Transport) are organising the workshop “Horizon 2020 Research and Innovation delivering smart, green, safe and competitive waterborne transport”, which will take place on 7 February in Brussels (Residence Palace, Rue de la Loi 155) as well as online.
The workshop will present the results of seven years of investments in research and innovation towards smart, green and integrated waterborne transport, which took place in the framework of Horizon 2020. The event will also provide an outlook to the future in the light of the new
Horizon Europe programme.
DRIVERS: LEGALLY BINDING TARGETS ?
There are as yet not legally binding targets coming out of events such as COP26 (for example)
where some players may say they are agreeable to such targets, in reality
they can sit on the fence as observers with fingers crossed, hoping that other countries
will produce the technological miracles to carry their expansion plans forward,
and dig them out of their fossil fueled holes. Development such as that funded by
waterborne and ZEWT
programmes shows good faith intentions from the EU, and solid advances in
knowledge, even though somewhat plodding along, it is still progress.
it was agreed countries will meet next year to pledge further cuts to emissions of
carbon dioxide (CO2) - a greenhouse gas which causes
This is to try to keep temperature rises within 1.5C - which scientists say is required to prevent a "climate catastrophe". Current pledges, if met, will only limit
global warming to about
2.4C, and even those are slipping. Without stepping
up change, to get the job done, the human race and the planet are in for a
COP26 was the
event in Glasgow where countries revisited the climate pledges they made under the
Agreement. COP27 is to be held in
FOSSIL FUEL SUBSIDIES
World leaders agreed to phase-out subsidies that artificially lower the price of
coal, oil, or natural gas.
However, as with other so-called commitments, no firm dates have been set.
These subsidies are braking the adoption of renewables, making solar, wind
and hydrogen power appear less competitive than they actually are. Indeed,
is cheaper than coal

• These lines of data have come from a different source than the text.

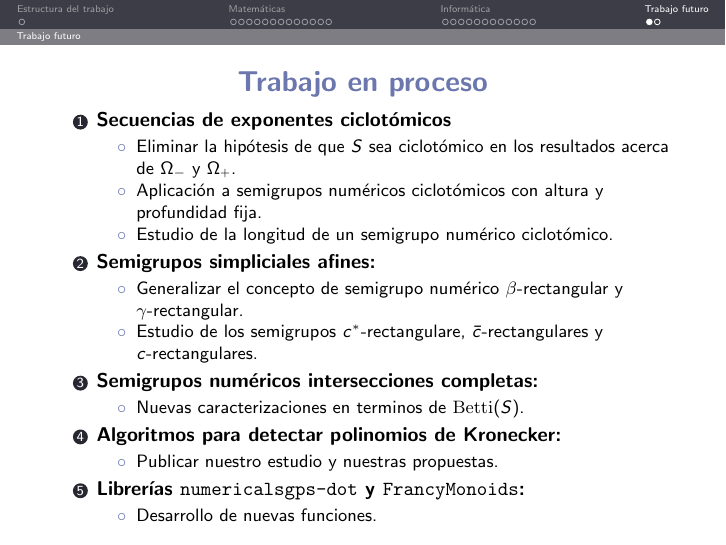
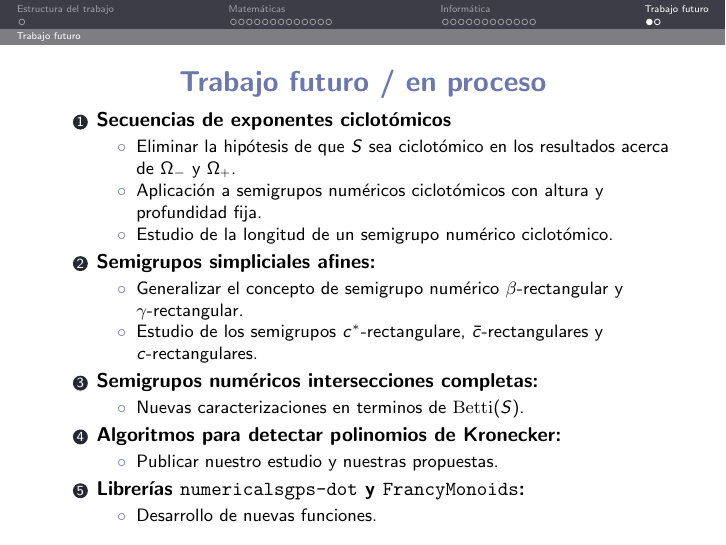
Before and after one commit to andreshp/TFG, LaTeX slides (herrera-thesis.tex): page 28 of 29. The pictures show the PDF file herrera-thesis.pdf that the author committed with the source.

Commit message:
minor changes

```diff
--- a/herrera-thesis.tex
+++ b/herrera-thesis.tex
@@ -795,7 +795,7 @@ DrawTreeOfSonsOfNumericalSemigroup(s,5,gens);
 
 \begin{frame}
   \begin{center}
-    {\color{ChetwodeBlue}\Large\textbf{Trabajo en proceso}}
+    {\color{ChetwodeBlue}\Large\textbf{Trabajo futuro / en proceso}}
   \end{center}
   \vspace{-3mm}
   \begin{enumerate}
```
Also changed, not shown: herrera-thesis.pdf, 2 other files.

burning and nuclear
FROM ABOVE - JULY 2021 - Floods
in London, Belgium and Germany cause huge damage to property, with temperatures

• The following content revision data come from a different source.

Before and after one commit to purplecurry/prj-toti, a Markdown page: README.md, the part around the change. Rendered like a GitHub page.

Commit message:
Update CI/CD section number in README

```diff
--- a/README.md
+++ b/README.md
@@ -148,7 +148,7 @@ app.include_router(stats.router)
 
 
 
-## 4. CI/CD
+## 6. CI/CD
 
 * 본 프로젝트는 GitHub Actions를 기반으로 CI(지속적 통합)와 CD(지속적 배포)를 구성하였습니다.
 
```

soaring. Despite this, one crisis now circulating is the “global water crisis”. That, in combination with the global warming crisis, of course is leading to mass crop failures, thirst and later mass starvation, unless we act
Financial organisations controlling $130tn agreed to back "clean" technology, such as
energy, and direct finance away from
fossil fuel-burning industries.
The initiative is an attempt to involve all of us to meeting net zero targets.
European Union (EU) funds a number of research and innovation projects from
a pool of money, that is designed to accelerate technology by way of a green
driver aimed at economic stability. The policies and thus, calls for
proposals are looking for near-to and long-term projects to assist with the
transition to zero emission transport, that is sustainable. Hence Net Zero.
Readiness Levels are thus all important. With a tendency to leap over
development hurdles, as though the technology is more advanced than it
actually is. Leaving holes in our knowledge bank.
pure research is 100% funded. Levels of funding then fall significantly, on
the presumption that industry will make up the shortfall - even where
conflicts of interest exist - to block development that threatens existing
products and fuels.
When weighing up future-fuel options, it is becoming increasingly necessary to take a well-to-wake approach to calculating GHG emissions. The
European Commission recently adopted the ambitious Fit for 55 Package, a set of proposals aimed at making the EU’s climate, energy, land use, transport and taxation policies fit for reducing net emissions by at least 55% by 2030 compared to 1990 levels. This package places even greater demands on the maritime industry, which is expected to reduce its emissions by 75% by 2050 compared to 2020 levels.